** Opening Available records block **
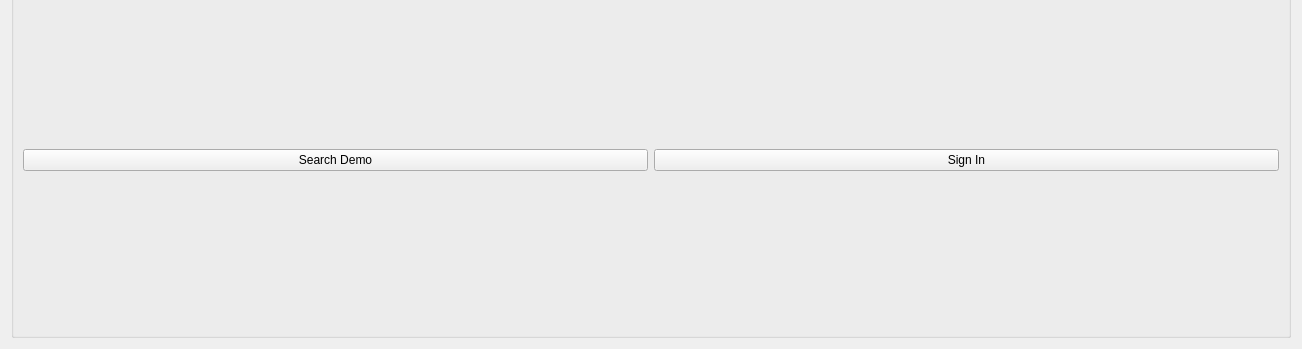
Qt form modules/UI/src/SignIn.ui (PerryVrajnitorincul26/proiectMCPP) before a commit; both pictures show x 0 to 1302 and y 406 to 755 of the 1302 by 755 pixel window.
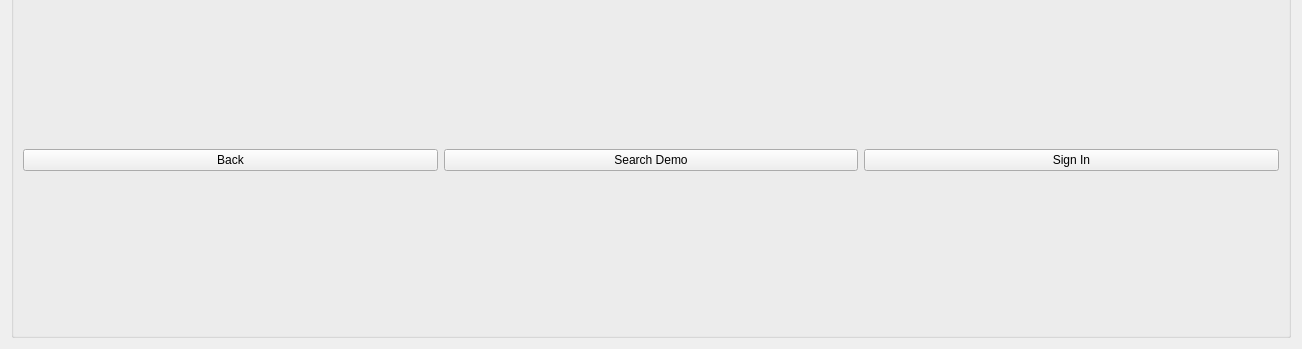
The same form after that commit.

Commit message: added singIn page in stacked widget and connected with a a SiGNAL & SLOT with home page of the stacked widget(wrapper.cpp)

```diff
--- a/modules/UI/src/SignIn.ui
+++ b/modules/UI/src/SignIn.ui
@@ -52,6 +52,13 @@
         </item>
         <item>
          <layout class="QHBoxLayout" name="horizontalLayout_3">
+          <item>
+           <widget class="QPushButton" name="pushButton_back">
+            <property name="text">
+             <string>Back</string>
+            </property>
+           </widget>
+          </item>
           <item>
            <widget class="QPushButton" name="searchDemo">
             <property name="text">
```
The commit also changes 4 other files.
** Closing Available records block **
**About this exercise:**
Find the lines in the records that contain the word "name", then copy every one of them.

**Task result:**
          <layout class="QHBoxLayout" name="horizontalLayout_3">
+           <widget class="QPushButton" name="pushButton_back">
+            <property name="text">
            <widget class="QPushButton" name="searchDemo">
             <property name="text">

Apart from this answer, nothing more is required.